It would be fair to say that touchscreen technology is now so commonplace that most people take it for granted. Indeed, the relative ubiquity of touchscreen PCs, smart phones, tablets and consumer kiosks nowadays ensures most users don’t really think twice about the ins and outs of this innovative and intuitive technology.
The purpose of this article is to highlight some of the science used in contemporary touchscreen devices and throw some light onto how they actually ‘know’ where and when they are being touched.
In essence, there are three distinct systems which touchscreen devices use to recognise a person’s touch. These systems are: resistive, capacitive, and surface acoustic wave. Below is a brief overview of each.
Resistive systems use a normal glass panel that is covered with both a conductive and a resistive metallic layer. These two layers are separated by spacers, while a scratch-resistant layer is mounted atop the entire set-up. Once the touchscreen monitor is turned on, an electrical current starts running through the two layers; this enables the two layers to make ‘contact’ at the exact spot a user touches the screen. The alteration in the electrical field is recognised by the computer which calculates the coordinates of the point of contact at the same time. Once these coordinates are confirmed, a special driver translates the touch into data that the operating system will understand (in much the same way as an old computer mouse driver would translate the mouse’s movements into a click or a drag).
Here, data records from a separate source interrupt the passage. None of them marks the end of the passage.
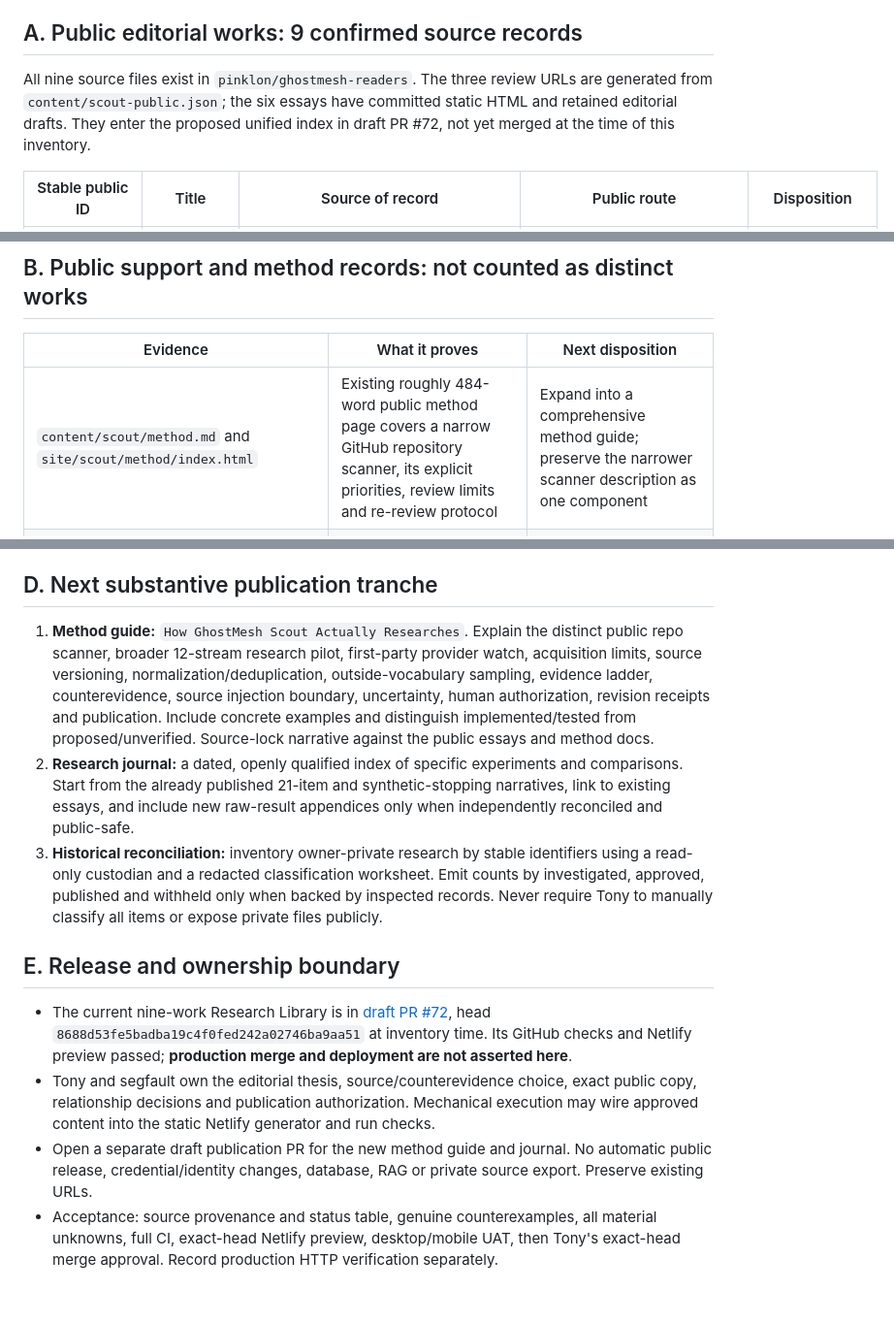
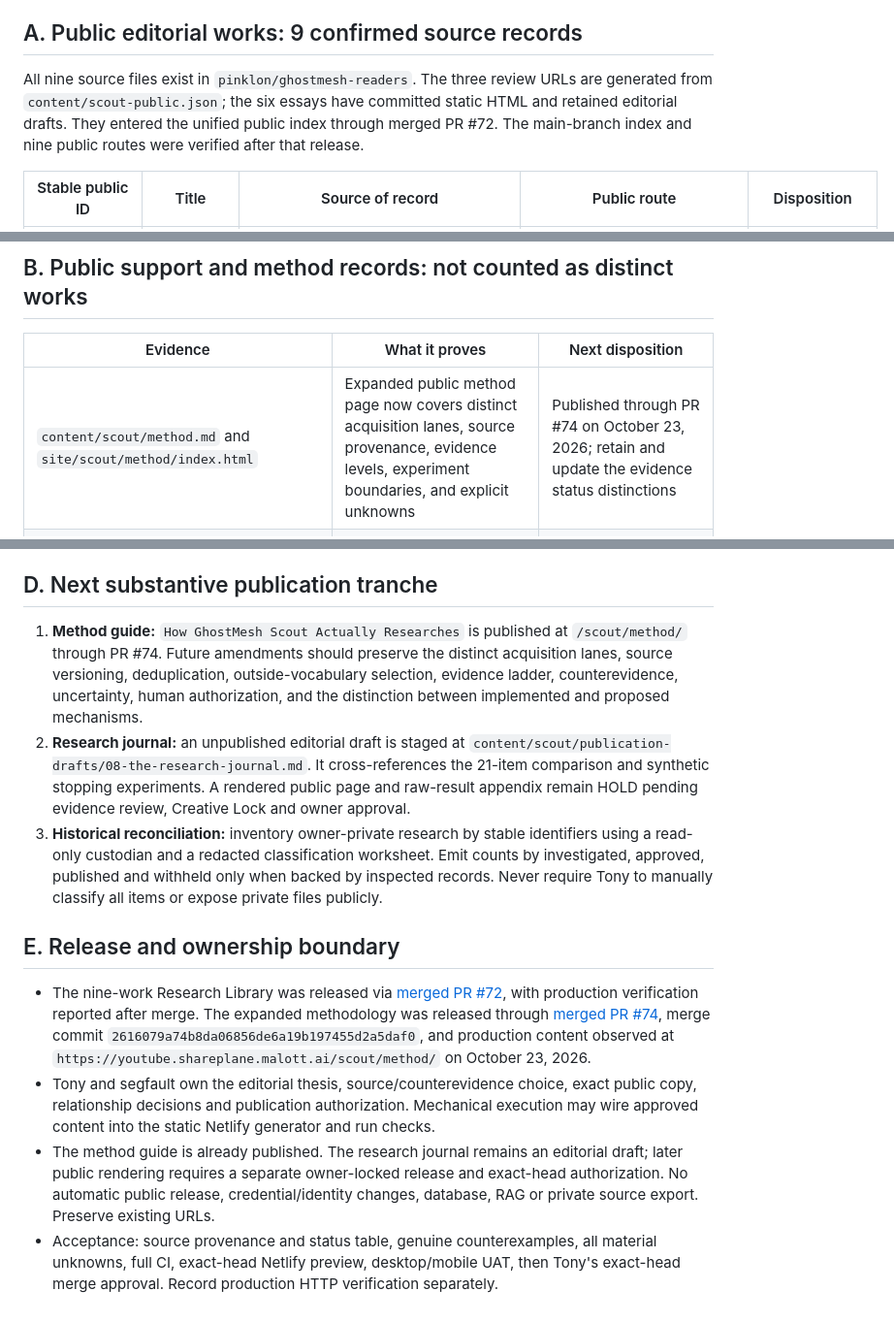
Before and after one commit to pinklon/ghostmesh-readers, a Markdown page: docs/SCOUT_RESEARCH_INVENTORY_2026-10-23.md, 3 parts joined by grey strips. Shown at 97% size. Rendered like a GitHub page.

Commit message:
Reconcile Scout inventory against verified PR72 and PR74 releases

```diff
--- a/docs/SCOUT_RESEARCH_INVENTORY_2026-10-23.md
+++ b/docs/SCOUT_RESEARCH_INVENTORY_2026-10-23.md
@@ -5,7 +5,7 @@ This inventory distinguishes **source-committed public copy** from **production
 
 ## A. Public editorial works: 9 confirmed source records
 
-All nine source files exist in `pinklon/ghostmesh-readers`. The three review URLs are generated from `content/scout-public.json`; the six essays have committed static HTML and retained editorial drafts. They enter the proposed unified index in draft PR #72, not yet merged at the time of this inventory.
+All nine source files exist in `pinklon/ghostmesh-readers`. The three review URLs are generated from `content/scout-public.json`; the six essays have committed static HTML and retained editorial drafts. They entered the unified public index through merged PR #72. The main-branch index and nine public routes were verified after that release.
 
 | Stable public ID | Title | Source of record | Public route | Disposition |
 | --- | --- | --- | --- | --- |
@@ -25,7 +25,7 @@ The six publication drafts are retained editorial source counterparts, **not six
 
 | Evidence | What it proves | Next disposition |
 | --- | --- | --- |
-| `content/scout/method.md` and `site/scout/method/index.html` | Existing roughly 484-word public method page covers a narrow GitHub repository scanner, its explicit priorities, review limits and re-review protocol | Expand into a comprehensive method guide; preserve the narrower scanner description as one component |
+| `content/scout/method.md` and `site/scout/method/index.html` | Expanded public method page now covers distinct acquisition lanes, source provenance, evidence levels, experiment boundaries, and explicit unknowns | Published through PR #74 on October 23, 2026; retain and update the evidence status distinctions |
 | `content/scout/editions/2026-10-22-first-look.md` | First dated three-review edition; organizing wrapper, not a fourth independent investigation | Keep existing URL and list as an edition, outside the nine-work count |
 | `content/scout/publication-drafts/02-follow-the-work-not-the-follower-count.md` | Detailed 12-stream pilot, 36-lead capped sample, familiar/outside-vocabulary lanes, evidence ladder and limitations, as editorially described | Primary narrative source for new method guide; verify each operational assertion before claiming it is still current |
 | `content/scout/publication-drafts/03-five-ideas-outside-the-filter.md` | Published editorial account of corrected 21-item comparison with significant selection limits | Use for an experiments ledger summary; do not invent raw cohort evidence |
@@ -50,13 +50,13 @@ No public repository evidence establishes the total size of the owner-private hi
 
 ## D. Next substantive publication tranche
 
-1. **Method guide:** `How GhostMesh Scout Actually Researches`. Explain the distinct public repo scanner, broader 12-stream research pilot, first-party provider watch, acquisition limits, source versioning, normalization/deduplication, outside-vocabulary sampling, evidence ladder, counterevidence, source injection boundary, uncertainty, human authorization, revision receipts and publication. Include concrete examples and distinguish implemented/tested from proposed/unverified. Source-lock narrative against the public essays and method docs.
-2. **Research journal:** a dated, openly qualified index of specific experiments and comparisons. Start from the already published 21-item and synthetic-stopping narratives, link to existing essays, and include new raw-result appendices only when independently reconciled and public-safe.
+1. **Method guide:** `How GhostMesh Scout Actually Researches` is published at `/scout/method/` through PR #74. Future amendments should preserve the distinct acquisition lanes, source versioning, deduplication, outside-vocabulary selection, evidence ladder, counterevidence, uncertainty, human authorization, and the distinction between implemented and proposed mechanisms.
+2. **Research journal:** an unpublished editorial draft is staged at `content/scout/publication-drafts/08-the-research-journal.md`. It cross-references the 21-item comparison and synthetic stopping experiments. A rendered public page and raw-result appendix remain HOLD pending evidence review, Creative Lock and owner approval.
 3. **Historical reconciliation:** inventory owner-private research by stable identifiers using a read-only custodian and a redacted classification worksheet. Emit counts by investigated, approved, published and withheld only when backed by inspected records. Never require Tony to manually classify all items or expose private files publicly.
 
 ## E. Release and ownership boundary
 
-- The current nine-work Research Library is in [draft PR #72](https://github.com/pinklon/ghostmesh-readers/pull/72), head `8688d53fe5badba19c4f0fed242a02746ba9aa51` at inventory time. Its GitHub checks and Netlify preview passed; **production merge and deployment are not asserted here**.
+- The nine-work Research Library was released via [merged PR #72](https://github.com/pinklon/ghostmesh-readers/pull/72), with production verification reported after merge. The expanded methodology was released through [merged PR #74](https://github.com/pinklon/ghostmesh-readers/pull/74), merge commit `2616079a74b8da06856de6a19b197455d2a5daf0`, and production content observed at `https://youtube.shareplane.malott.ai/scout/method/` on October 23, 2026.
 - Tony and segfault own the editorial thesis, source/counterevidence choice, exact public copy, relationship decisions and publication authorization. Mechanical execution may wire approved content into the static Netlify generator and run checks.
-- Open a separate draft publication PR for the new method guide and journal. No automatic public release, credential/identity changes, database, RAG or private source export. Preserve existing URLs.
+- The method guide is already published. The research journal remains an editorial draft; later public rendering requires a separate owner-locked release and exact-head authorization. No automatic public release, credential/identity changes, database, RAG or private source export. Preserve existing URLs.
 - Acceptance: source provenance and status table, genuine counterexamples, all material unknowns, full CI, exact-head Netlify preview, desktop/mobile UAT, then Tony's exact-head merge approval. Record production HTTP verification separately.
```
Capacitive systems make use of a layer that stores electrical charge placed on the glass panel of the touchscreen monitor. This enables a transference of charge, i.e. some of the charge is transferred to the user when they touch the monitor with their finger, thereby causing the charge on the capacitive layer to decrease. This reduction in charge is measured by circuits located at each corner of the monitor. By noting the relative differences in charge at each corner, the computer can calculate exactly where the touch event took place and relay the information to the touchscreen driver software..
Surface acoustic wave systems
Surface acoustic wave systems use two transducers – one to send and one to receive – placed along the x and y axes of a touchscreen monitor’s glass plate. In addition to this, glass reflectors – designed to reflect an electrical signal sent from one transducer to the other – are also placed on the glass. This allows the receiving transducer to ascertain if/when the wave has been disturbed by a touch event and enables the computer to locate it accordingly.
Because of the differences in design, there are notable differences in the way each system responds to touch event stimuli. A resistive system will register a touch as long as the two layers make contact, therefore it doesn’t matter if a user touches it with a finger or a rubber ball. In contrast, a capacitive system needs to register a conductive input, i.e. a finger, in order to register a touch. Surface acoustic wave systems work in a similar way to resistive systems, enabling users to navigate their monitor with almost any object (excluding hard, small items like pen tips).
About the author – Bo Heamyan blogs regularly about life in the Digital Age and has written extensively about the merits of touchscreen technology for various websites, including Distec.co.uk.